Hypertension is a widespread health problem and a major risk factor for cardiovascular disease. Nearly one- third of hypertensive patients suffer from drug-resistant hypertension; a condition associated with activation of brain angiotensin receptors, enhanced sympathetic nervous system activity and elevated levels of circulating vasopressin. The proposed experiments aim to identify neurons within the brain whose excitation or inhibition is coupled to the pathophysiology underlying resistant hypertension. Our preliminary studies using mice with Cre recombinase or green fluorescent protein directed by the genes for the angiotensin type 1a or type 2 receptors (AT1R or AT2R) have provided intriguing insight. We have discovered that neurons in the organum vasculosum of the lamina terminalis (OVLT) and median preoptic nucleus (MnPO) express AT1R or AT2R and send dense excitatory projections to the paraventricular nucleus of the hypothalamus (PVN) and peri-PVN area, respectively. Fascinatingly, optogenetic excitation of such AT1R neurons elicits robust (>40 mmHg) and sustained increases in blood pressure, suggestive of sympathoexcitation and augmented vasopressin secretion. Within the MnPO/OVLT the vast majority of AT2R(s) are NOT expressed on neurons that also synthesize AT1R, but rather, are a separate population of neurons whose excitation may oppose the onset of hypertension. Consistent with this interpretation, we recently discovered that pharmacological activation of AT2R facilitates GABAergic mediated inhibition of vasopressin neurons and reduces systemic vasopressin and blood pressure. We have developed the overall hypothesis that neurons within the MnPO/OVLT that express AT1R or AT2R project to the PVN and peri-PVN area to coordinate sympathetic outflow and vasopressin secretion, and that the relative activities of these neurons predict resistance or susceptibility to hypertension. To address this hypothesis, the proposed studies combine Cre-LoxP technology, in vitro/in vivo optogenetics and classical systems physiology with a mouse model of hypertension.

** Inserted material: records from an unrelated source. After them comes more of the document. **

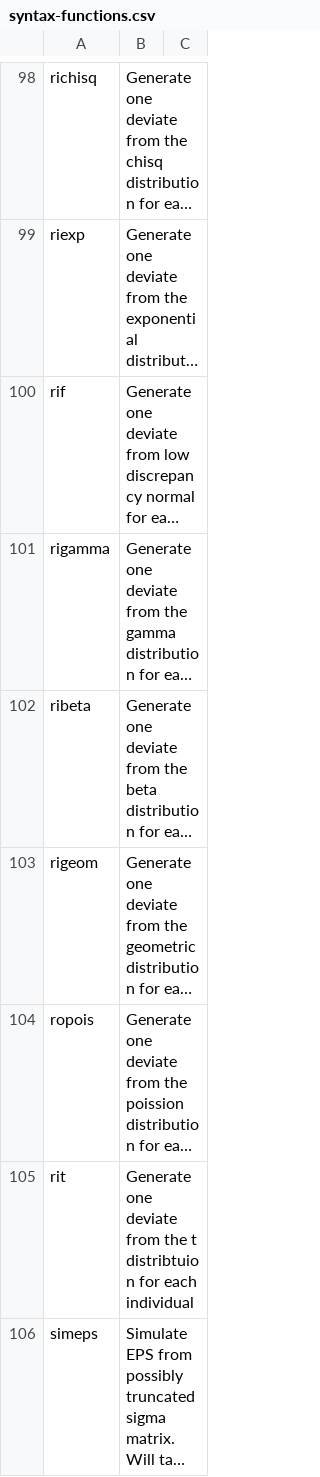
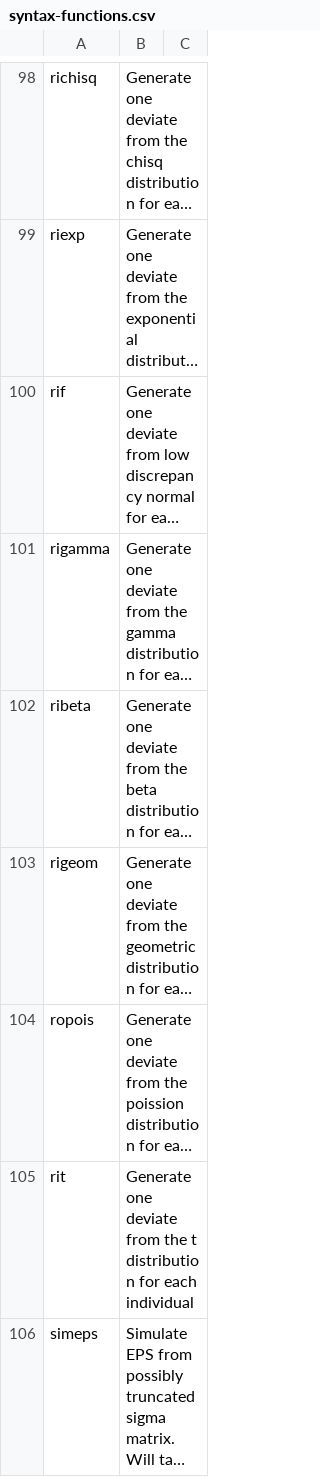
Before and after one commit to nlmixr2/rxode2, a CSV file: inst/syntax-functions.csv, drawn as a sheet; only a part is shown, gaps mark what is left out; long unchanged cells end in …; the diff covers the shown part only; the diff names each change by its address in the sheet, - before the commit and + after, or states it on an @@ line.

Commit message:
docs: fix some typos and run devtools::document()
Signed-off-by: John E <jeis4wpi@outlook.com>

```diff
--- a/inst/syntax-functions.csv
+++ b/inst/syntax-functions.csv
-B105: …the t distribtuion for each…
+B105: …the t distribution for each…
```
Also changed, not shown: 3 edited cells elsewhere in this file, 23 other files.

Aim 1 will use optogenetics to probe the connection between neurons in the MnPO/OVLT that express AT1R or AT2R and neurons in the PVN that express vasopressin. Sufficiency and/or necessity of these connections will be determined for the increased sympathetic nervous system activity and vasopressin secretion that promote neurogenic hypertension. Then, Aim 2 will use the Cre-loxP system to delete AT1R and/or AT2R within the MnPO/OVLT and determine whether AT1R/AT2R signaling within these brain nuclei contribute to the etiology of hypertension. Collectively, these experiments will determine whether excitability and/or AT1R/AT2R signaling within this neural circuit can be altered to prevent high blood pressure. These studies have the potential to uncover, at a detailed and mechanistic level, the neural circuits that are compromised during hypertension and, in the long-term, may inform a therapeutic strategy that optimally targets excitation of AT1R- and AT2R-containing neurons to relieve hypertension.
A substantial percentage of hypertensive patients are resistant to current therapies and this is a principal risk factor for cardiovascular disease, which is the leading cause of death in the United States. An important contributor to resistant hypertension is altered neuronal activity within the brain?s cardiovascular control centers and the proposed studies investigate mechanisms by which activity of specific neurons may be targeted to reduce blood pressure. Completion of these studies may inform novel antihypertensive therapeutics.